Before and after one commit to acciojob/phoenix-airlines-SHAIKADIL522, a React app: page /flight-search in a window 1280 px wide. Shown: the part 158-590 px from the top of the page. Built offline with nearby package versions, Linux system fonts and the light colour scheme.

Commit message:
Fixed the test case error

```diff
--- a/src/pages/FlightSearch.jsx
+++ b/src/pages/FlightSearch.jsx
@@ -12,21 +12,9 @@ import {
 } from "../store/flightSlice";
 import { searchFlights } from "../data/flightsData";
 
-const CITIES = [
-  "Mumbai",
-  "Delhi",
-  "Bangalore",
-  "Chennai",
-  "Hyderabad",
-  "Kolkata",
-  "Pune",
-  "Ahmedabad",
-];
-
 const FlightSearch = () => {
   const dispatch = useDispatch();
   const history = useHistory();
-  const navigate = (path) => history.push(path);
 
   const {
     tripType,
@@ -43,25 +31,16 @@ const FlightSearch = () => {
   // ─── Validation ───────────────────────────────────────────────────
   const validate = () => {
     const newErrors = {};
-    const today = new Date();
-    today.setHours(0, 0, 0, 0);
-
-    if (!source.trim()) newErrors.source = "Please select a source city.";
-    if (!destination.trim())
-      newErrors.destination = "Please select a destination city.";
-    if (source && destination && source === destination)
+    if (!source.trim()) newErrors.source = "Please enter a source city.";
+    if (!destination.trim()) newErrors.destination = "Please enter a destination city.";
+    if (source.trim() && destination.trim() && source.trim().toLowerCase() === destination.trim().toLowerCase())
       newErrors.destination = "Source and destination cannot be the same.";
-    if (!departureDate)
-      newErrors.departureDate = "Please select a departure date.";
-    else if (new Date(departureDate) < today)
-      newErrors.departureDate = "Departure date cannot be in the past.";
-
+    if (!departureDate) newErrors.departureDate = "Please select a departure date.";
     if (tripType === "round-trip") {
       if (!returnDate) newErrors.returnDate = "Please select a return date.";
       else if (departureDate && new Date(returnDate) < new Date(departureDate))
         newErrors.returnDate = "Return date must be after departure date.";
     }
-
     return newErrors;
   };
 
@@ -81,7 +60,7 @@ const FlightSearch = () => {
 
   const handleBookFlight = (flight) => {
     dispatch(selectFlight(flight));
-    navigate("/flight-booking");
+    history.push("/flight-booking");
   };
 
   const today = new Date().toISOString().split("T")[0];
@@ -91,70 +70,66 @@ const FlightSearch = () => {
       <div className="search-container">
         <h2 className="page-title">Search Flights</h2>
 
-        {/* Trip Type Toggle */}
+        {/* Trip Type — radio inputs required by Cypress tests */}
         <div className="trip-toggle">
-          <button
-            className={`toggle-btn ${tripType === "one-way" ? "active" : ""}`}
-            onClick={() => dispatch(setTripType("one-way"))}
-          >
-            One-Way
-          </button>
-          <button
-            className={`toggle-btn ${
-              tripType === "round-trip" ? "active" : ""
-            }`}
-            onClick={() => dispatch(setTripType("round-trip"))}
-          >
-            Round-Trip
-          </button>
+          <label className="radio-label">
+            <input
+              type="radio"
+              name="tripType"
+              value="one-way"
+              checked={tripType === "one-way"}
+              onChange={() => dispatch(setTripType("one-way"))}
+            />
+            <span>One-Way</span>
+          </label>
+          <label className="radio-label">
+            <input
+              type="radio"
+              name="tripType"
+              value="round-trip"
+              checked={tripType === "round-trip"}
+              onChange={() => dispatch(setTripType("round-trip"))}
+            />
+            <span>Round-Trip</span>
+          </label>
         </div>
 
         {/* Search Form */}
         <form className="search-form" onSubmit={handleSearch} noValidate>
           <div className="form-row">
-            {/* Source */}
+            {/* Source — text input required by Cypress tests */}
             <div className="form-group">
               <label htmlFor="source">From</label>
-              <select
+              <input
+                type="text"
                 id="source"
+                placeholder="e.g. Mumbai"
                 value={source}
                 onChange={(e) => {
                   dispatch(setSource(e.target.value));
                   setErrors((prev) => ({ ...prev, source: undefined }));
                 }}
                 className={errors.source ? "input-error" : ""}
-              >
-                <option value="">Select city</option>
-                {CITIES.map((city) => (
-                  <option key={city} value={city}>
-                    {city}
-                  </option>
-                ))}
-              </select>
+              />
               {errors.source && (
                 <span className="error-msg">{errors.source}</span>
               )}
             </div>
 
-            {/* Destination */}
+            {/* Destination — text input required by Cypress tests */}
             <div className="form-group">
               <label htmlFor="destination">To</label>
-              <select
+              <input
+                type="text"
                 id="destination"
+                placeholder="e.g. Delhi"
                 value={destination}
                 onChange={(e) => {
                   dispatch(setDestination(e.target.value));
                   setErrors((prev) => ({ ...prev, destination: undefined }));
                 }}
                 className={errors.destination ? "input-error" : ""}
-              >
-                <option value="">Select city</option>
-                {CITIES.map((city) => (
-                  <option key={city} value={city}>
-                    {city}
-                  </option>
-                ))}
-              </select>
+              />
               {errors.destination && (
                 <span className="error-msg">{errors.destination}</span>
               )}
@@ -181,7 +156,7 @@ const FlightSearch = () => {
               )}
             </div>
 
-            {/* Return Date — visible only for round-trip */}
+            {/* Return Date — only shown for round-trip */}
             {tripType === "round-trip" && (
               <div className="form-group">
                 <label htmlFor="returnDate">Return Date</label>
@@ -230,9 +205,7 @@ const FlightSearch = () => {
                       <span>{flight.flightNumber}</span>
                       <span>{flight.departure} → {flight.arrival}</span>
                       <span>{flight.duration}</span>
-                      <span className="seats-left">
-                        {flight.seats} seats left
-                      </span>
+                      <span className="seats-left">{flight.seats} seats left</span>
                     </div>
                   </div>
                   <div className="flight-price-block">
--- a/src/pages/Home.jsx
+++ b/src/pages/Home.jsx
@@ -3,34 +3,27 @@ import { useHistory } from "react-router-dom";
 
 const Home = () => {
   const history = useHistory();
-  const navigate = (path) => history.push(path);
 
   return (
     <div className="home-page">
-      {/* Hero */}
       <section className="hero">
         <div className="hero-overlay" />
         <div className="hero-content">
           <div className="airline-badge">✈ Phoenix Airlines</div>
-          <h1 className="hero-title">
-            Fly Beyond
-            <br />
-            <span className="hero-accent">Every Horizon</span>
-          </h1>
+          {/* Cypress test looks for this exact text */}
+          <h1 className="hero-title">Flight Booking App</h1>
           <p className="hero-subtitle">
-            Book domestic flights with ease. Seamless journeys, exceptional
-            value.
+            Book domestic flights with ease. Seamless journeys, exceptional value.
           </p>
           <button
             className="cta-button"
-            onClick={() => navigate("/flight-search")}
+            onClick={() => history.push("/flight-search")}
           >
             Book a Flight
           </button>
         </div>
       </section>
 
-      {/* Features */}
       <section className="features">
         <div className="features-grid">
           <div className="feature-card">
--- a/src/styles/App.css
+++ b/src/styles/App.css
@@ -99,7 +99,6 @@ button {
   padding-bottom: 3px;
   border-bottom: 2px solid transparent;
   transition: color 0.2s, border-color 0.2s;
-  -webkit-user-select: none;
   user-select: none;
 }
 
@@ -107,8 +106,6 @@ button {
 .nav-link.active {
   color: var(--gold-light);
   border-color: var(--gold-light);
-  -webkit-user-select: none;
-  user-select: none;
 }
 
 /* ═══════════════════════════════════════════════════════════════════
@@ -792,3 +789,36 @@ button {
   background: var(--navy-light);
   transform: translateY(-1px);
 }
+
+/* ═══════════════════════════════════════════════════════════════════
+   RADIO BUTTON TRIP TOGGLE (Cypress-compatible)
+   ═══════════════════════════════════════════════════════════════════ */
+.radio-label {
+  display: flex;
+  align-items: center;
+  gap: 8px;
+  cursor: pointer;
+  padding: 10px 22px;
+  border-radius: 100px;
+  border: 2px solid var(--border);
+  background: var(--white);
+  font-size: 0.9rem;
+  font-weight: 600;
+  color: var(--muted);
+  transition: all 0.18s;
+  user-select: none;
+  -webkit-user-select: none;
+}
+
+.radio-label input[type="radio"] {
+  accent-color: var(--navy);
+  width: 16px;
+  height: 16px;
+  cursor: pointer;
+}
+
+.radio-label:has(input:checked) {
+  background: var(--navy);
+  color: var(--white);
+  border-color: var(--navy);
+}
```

* * *

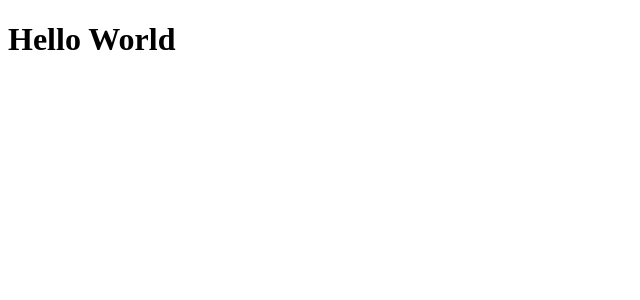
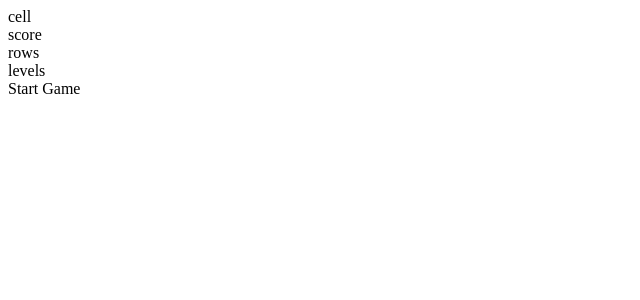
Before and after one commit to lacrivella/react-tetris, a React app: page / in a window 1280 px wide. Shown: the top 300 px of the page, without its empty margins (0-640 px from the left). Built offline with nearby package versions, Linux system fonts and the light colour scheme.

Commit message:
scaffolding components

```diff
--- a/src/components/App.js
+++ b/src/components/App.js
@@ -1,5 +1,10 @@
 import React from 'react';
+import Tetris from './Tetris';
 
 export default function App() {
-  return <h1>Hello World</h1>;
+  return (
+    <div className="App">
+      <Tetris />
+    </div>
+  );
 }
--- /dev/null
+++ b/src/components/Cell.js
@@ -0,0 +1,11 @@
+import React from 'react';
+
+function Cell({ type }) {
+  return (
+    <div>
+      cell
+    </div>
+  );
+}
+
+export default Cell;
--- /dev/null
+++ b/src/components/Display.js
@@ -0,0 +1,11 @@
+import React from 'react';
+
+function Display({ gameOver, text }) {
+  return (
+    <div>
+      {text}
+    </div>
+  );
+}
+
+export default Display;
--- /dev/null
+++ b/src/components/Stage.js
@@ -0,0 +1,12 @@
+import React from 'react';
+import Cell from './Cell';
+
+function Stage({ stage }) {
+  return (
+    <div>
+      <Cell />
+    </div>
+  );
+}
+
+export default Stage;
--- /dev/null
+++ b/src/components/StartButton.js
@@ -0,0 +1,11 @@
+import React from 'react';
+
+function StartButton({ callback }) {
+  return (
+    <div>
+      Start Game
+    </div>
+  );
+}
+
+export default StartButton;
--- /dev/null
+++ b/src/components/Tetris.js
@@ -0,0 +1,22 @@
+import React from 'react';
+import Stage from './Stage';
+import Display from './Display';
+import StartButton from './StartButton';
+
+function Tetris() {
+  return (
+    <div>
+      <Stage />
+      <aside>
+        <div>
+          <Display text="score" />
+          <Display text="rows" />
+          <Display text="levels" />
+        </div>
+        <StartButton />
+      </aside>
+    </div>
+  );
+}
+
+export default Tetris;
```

---

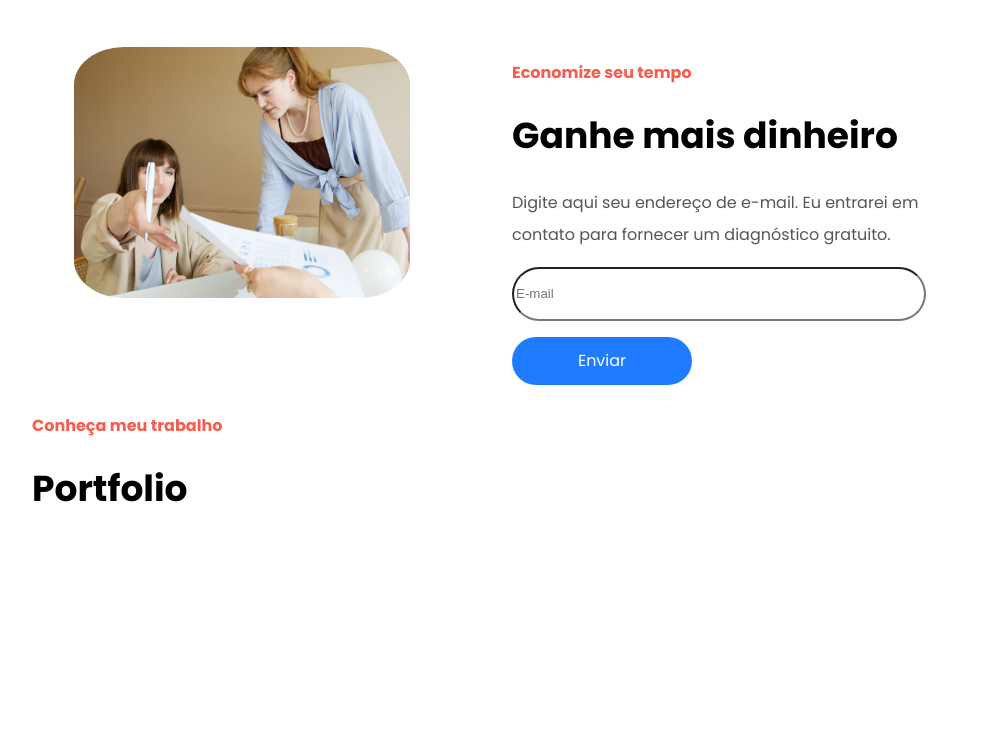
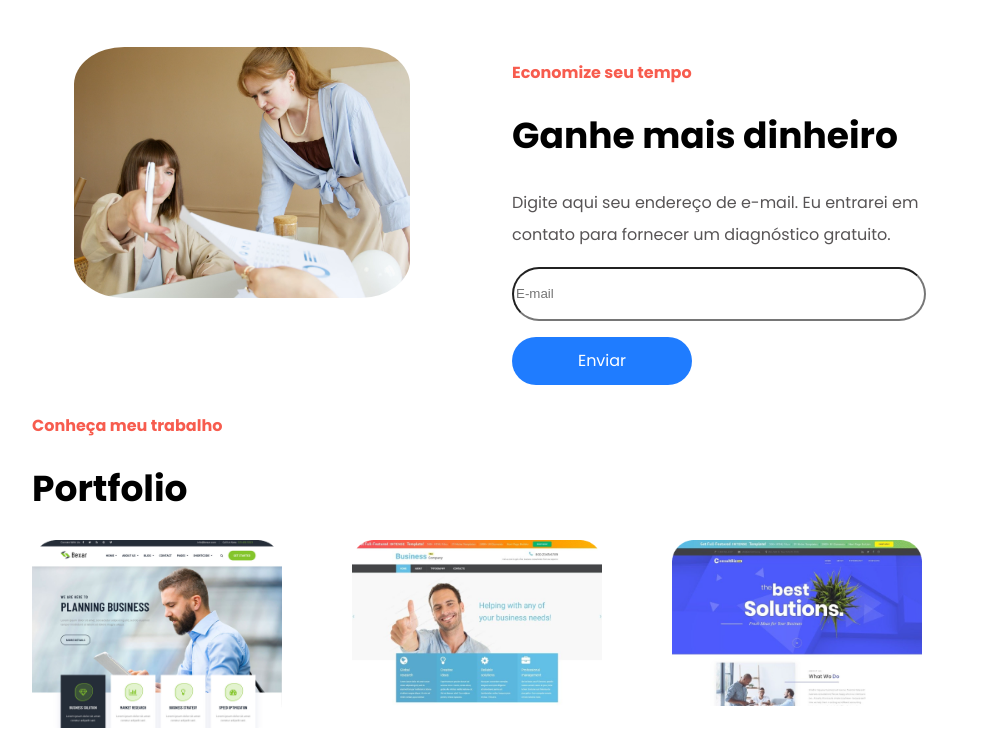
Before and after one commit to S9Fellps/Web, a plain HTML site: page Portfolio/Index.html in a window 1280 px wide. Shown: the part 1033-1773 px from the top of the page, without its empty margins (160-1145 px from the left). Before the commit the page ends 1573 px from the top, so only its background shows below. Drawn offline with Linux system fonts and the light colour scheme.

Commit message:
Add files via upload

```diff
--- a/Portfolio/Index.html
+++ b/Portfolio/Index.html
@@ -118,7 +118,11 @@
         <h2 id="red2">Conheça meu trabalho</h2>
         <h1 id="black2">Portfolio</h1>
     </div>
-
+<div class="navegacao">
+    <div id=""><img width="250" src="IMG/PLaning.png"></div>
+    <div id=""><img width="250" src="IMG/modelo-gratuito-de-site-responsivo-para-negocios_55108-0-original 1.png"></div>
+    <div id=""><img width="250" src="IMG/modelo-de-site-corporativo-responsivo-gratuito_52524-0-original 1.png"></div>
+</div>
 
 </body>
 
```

§ **Problem to work on**: Could you report every line of the material that contains the string "Please"?

§ **Response area**:
-    if (!source.trim()) newErrors.source = "Please select a source city.";
-      newErrors.destination = "Please select a destination city.";
+    if (!source.trim()) newErrors.source = "Please enter a source city.";
+    if (!destination.trim()) newErrors.destination = "Please enter a destination city.";
-      newErrors.departureDate = "Please select a departure date.";
+    if (!departureDate) newErrors.departureDate = "Please select a departure date.";
       if (!returnDate) newErrors.returnDate = "Please select a return date.";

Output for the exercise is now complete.